**Problem**
From the entries below, pull out each line where "fields" appears.

**Collection entries**

____________

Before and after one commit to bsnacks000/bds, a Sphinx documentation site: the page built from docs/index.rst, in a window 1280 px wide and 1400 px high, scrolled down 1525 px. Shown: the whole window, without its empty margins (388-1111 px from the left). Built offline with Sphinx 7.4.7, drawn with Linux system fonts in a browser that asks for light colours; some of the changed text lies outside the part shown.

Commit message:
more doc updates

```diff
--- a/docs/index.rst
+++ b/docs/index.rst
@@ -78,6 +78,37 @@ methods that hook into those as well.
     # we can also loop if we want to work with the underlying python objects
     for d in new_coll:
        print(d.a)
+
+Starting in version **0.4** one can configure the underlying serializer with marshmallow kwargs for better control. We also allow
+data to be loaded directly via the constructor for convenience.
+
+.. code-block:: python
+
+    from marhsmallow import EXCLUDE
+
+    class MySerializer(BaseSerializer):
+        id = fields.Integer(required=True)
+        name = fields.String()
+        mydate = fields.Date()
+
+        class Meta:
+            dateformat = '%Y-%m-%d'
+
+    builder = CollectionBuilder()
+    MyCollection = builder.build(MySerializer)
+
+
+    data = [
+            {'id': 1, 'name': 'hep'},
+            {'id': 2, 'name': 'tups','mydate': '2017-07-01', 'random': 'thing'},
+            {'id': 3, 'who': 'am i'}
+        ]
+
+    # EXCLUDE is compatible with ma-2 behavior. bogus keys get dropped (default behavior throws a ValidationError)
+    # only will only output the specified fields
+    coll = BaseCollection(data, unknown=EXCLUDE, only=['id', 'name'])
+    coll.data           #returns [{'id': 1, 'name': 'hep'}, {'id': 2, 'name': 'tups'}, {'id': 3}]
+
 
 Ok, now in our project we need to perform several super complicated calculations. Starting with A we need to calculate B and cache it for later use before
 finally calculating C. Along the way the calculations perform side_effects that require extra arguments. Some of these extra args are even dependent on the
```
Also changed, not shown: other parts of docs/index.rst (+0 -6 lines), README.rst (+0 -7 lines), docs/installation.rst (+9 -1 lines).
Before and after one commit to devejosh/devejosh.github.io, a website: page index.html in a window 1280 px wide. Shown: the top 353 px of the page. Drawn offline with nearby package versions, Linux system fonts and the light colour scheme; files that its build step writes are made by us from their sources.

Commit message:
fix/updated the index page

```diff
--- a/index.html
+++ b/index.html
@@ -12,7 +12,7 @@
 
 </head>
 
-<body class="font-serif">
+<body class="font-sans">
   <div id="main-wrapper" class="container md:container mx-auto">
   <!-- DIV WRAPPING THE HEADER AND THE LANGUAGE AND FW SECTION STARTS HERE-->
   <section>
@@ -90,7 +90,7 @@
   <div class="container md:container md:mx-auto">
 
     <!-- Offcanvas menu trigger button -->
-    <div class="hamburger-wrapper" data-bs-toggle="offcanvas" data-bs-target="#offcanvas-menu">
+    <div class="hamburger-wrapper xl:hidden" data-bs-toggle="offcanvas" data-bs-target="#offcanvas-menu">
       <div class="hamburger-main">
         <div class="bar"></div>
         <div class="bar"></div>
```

____________

**Finished task**
+        id = fields.Integer(required=True)
+        name = fields.String()
+        mydate = fields.Date()
+    # only will only output the specified fields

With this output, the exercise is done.